ASSIGNMENT. The exercise asks you to copy every line below in which "docs" appears.

________________________________________

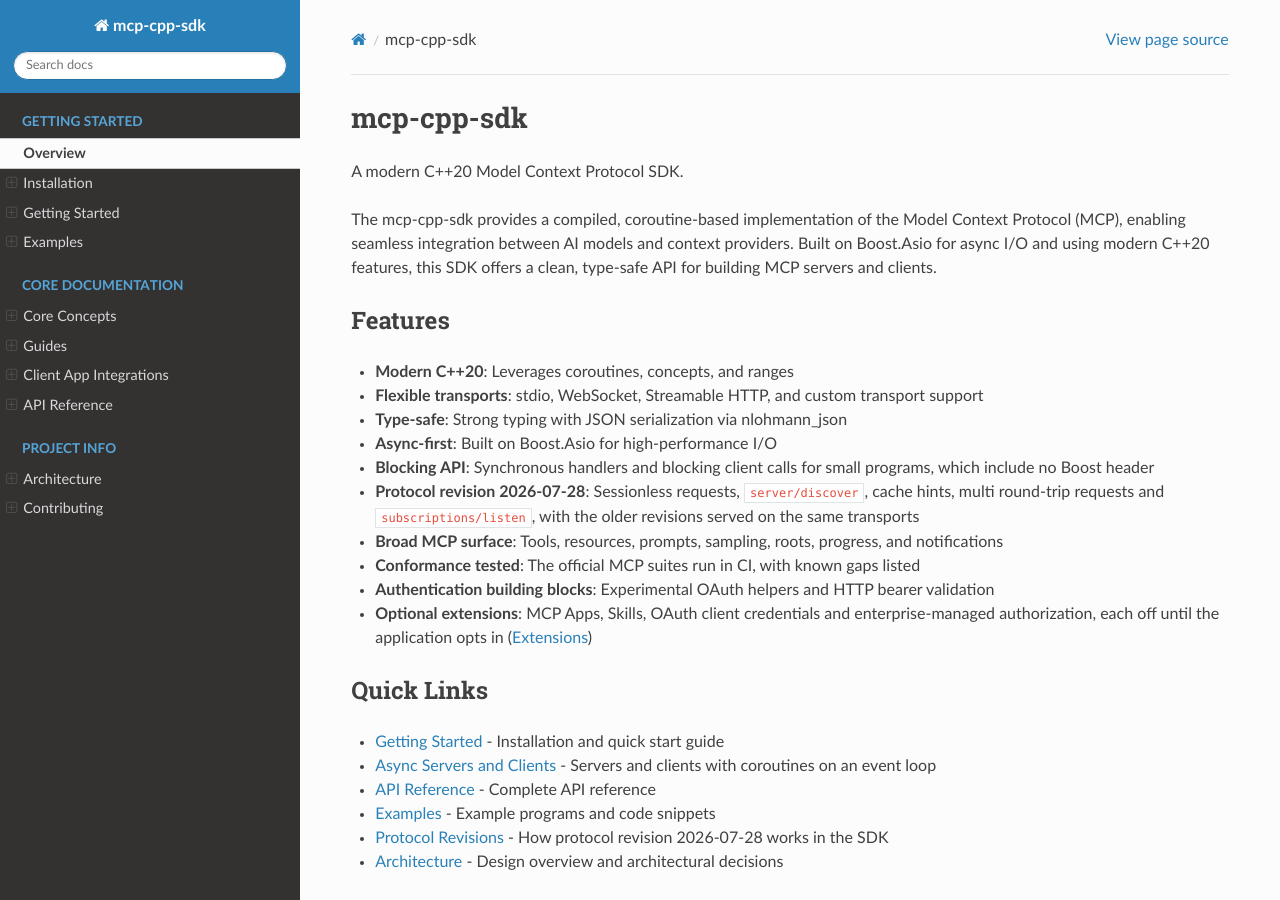
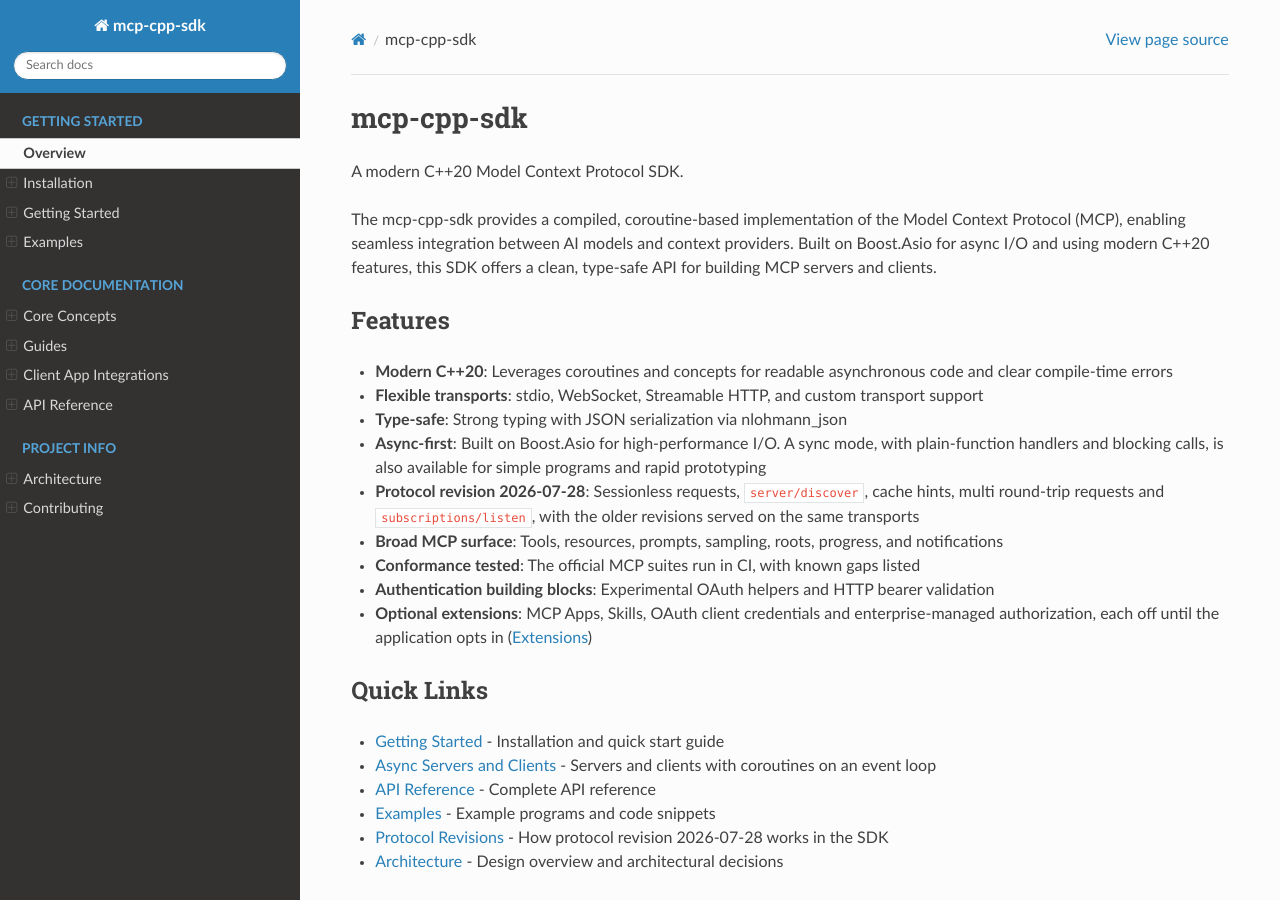
Before and after one commit to yurirocha15/mcp-cpp-sdk, a Sphinx documentation site: the page built from docs/index.rst, in a window 1280 px wide and 900 px high. Built offline with Sphinx 7.4.7 and the Read the Docs theme 3.1.0, drawn with Linux system fonts in a browser that asks for light colours.

Commit message:
docs: reword the C++20 and async feature bullets

```diff
--- a/docs/index.rst
+++ b/docs/index.rst
@@ -11,11 +11,10 @@ features, this SDK offers a clean, type-safe API for building MCP servers and cl
 Features
 --------
 
-* **Modern C++20**: Leverages coroutines, concepts, and ranges
+* **Modern C++20**: Leverages coroutines and concepts for readable asynchronous code and clear compile-time errors
 * **Flexible transports**: stdio, WebSocket, Streamable HTTP, and custom transport support
 * **Type-safe**: Strong typing with JSON serialization via nlohmann_json
-* **Async-first**: Built on Boost.Asio for high-performance I/O
-* **Blocking API**: Synchronous handlers and blocking client calls for small programs, which include no Boost header
+* **Async-first**: Built on Boost.Asio for high-performance I/O. A sync mode, with plain-function handlers and blocking calls, is also available for simple programs and rapid prototyping
 * **Protocol revision 2026-07-28**: Sessionless requests, ``server/discover``, cache hints, multi round-trip requests and ``subscriptions/listen``, with the older revisions served on the same transports
 * **Broad MCP surface**: Tools, resources, prompts, sampling, roots, progress, and notifications
 * **Conformance tested**: The official MCP suites run in CI, with known gaps listed
```
Also changed, not shown: README.md (+1 -2 lines).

________________________________________

FINISHED EXERCISE.
Before and after one commit to yurirocha15/mcp-cpp-sdk, a Sphinx documentation site: the page built from docs/index.rst, in a window 1280 px wide and 900 px high. Built offline with Sphinx 7.4.7 and the Read the Docs theme 3.1.0, drawn with Linux system fonts in a browser that asks for light colours.
docs: reword the C++20 and async feature bullets
--- a/docs/index.rst
+++ b/docs/index.rst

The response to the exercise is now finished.